Safeguarding Our Water Resources

The marshlands of Sapelo Island, Georgia. (Photo: Brett Israel)As the world’s population skyrockets toward 9 billion in the coming decades, the demand for water for drinking, power production, agriculture, even recreation will continue to grow. Without big changes, our water needs likely will outstrip the supply. Plus, it’s not always clear how to best manage water so that everyone gets what they need — everyone has their own ideas about which uses are most important. That’s led to fights in Africa over use of the Nile River and a prolonged court battle among Alabama, Florida and Georgia over water in the Apalachicola-Chattahoochee-Flint River basin. Civil and environmental engineers are responsible for finding new ways to safely deliver and allocate the water we have — like new water-based systems and infrastructure that work in concert with one another, instead of independently, or new ways to use water more than once. We’re designing new technology but also developing new connections among engineers, scientists, policymakers and stakeholders to protect our water future.

Energy Efficiency and Alternative Energy

Rooftop solar panels on Georgia Tech’s Engineered Biosystems Building. (Photo: Josh Meister)The ramifications of growing population and burgeoning economies in the developing world also means we’re using more energy resources. Traditional sources of fuel, like coal, supply much of that energy, but with a cost: literally tons of carbon dioxide emitted into the atmosphere, contributing to climate change and pollution.

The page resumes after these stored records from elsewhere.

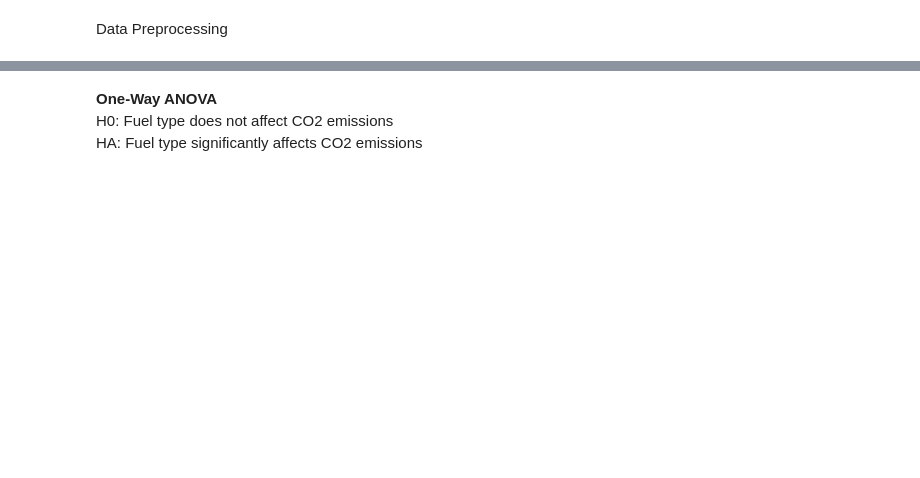
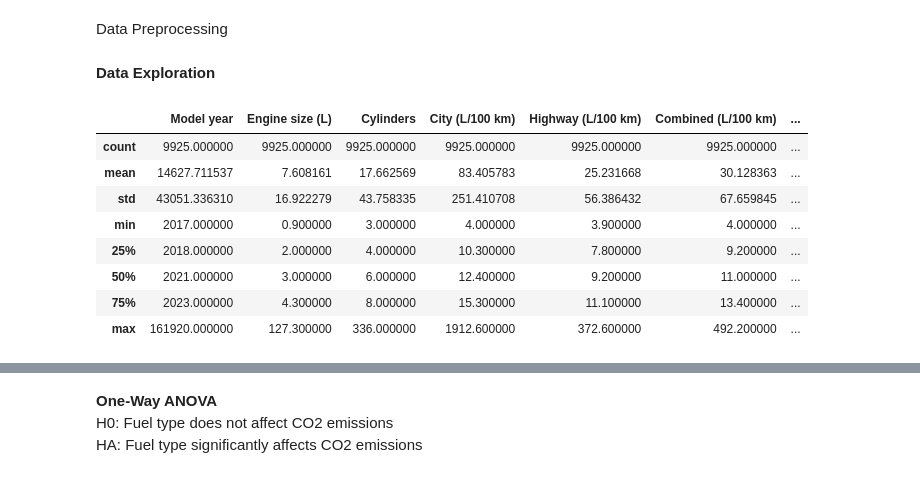
Before and after one commit to KalebW1229/CMSC320-Final-Project, a Jupyter notebook: checkpoint2.ipynb, the cells around one changed output, grey strips where cells are left out. Cells and saved outputs as stored; diff of their text form; code cells hidden in the pictures; blank space fills up the shorter version.

Commit message:
data preprocessing

```diff
--- a/checkpoint2.ipynb
+++ b/checkpoint2.ipynb
@@ -21,0 +57,14 @@ for field in integer_fields:
+# %% [markdown]
+**Data Exploration**
+# %%
+df.describe()
+# %% [output]
+|  | Model year | Engine size (L) | Cylinders | City (L/100 km) | Highway (L/100 km) | Combined (L/100 km) | ... |
+| count | 9925.000000 | 9925.000000 | 9925.000000 | 9925.000000 | 9925.000000 | 9925.000000 | ... |
+| mean | 14627.711537 | 7.608161 | 17.662569 | 83.405783 | 25.231668 | 30.128363 | ... |
+| std | 43051.336310 | 16.922279 | 43.758335 | 251.410708 | 56.386432 | 67.659845 | ... |
+| min | 2017.000000 | 0.900000 | 3.000000 | 4.000000 | 3.900000 | 4.000000 | ... |
+| 25% | 2018.000000 | 2.000000 | 4.000000 | 10.300000 | 7.800000 | 9.200000 | ... |
+| 50% | 2021.000000 | 3.000000 | 6.000000 | 12.400000 | 9.200000 | 11.000000 | ... |
+| 75% | 2023.000000 | 4.300000 | 8.000000 | 15.300000 | 11.100000 | 13.400000 | ... |
+| max | 161920.000000 | 127.300000 | 336.000000 | 1912.600000 | 372.600000 | 492.200000 | ... |
```
Also changed, not shown: parts of 20 cells of this notebook.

Our researchers are deep into work to help change our energy mix, finding new ways to use alternative sources like wind, solar and natural gas. Transportation of people and goods accounts for more than a quarter of all energy use in the United States. We’re working to plan our communities and our transportation systems to encourage energy-efficient mobility, and we’re studying the financial implications of alternative energy sources. We’re also developing new technologies that will help us store energy underground and tap into new sources like methane hydrate. That alone could be a larger hydrocarbon resource than all of the world's oil, natural gas and coal resources combined — potentially the world’s next energy game-changer.


All of our work is infused with the demands of making our society more sustainable so that we can protect our world’s resources while meeting people’s needs. We’re working to reduce greenhouse gas emissions from infrastructure and transportation, develop new uses for coal fly ash to keep it out of landfills, find ways to make concrete using more sustainable ingredients and techniques, understand how microbes help clean up oil on beaches after oil spills, reduce the environmental impacts of manufacturing, and make our economy more sustainable by understanding how economic activity and energy use interact. We’re also designing adaptations that will help our communities weather a changing climate.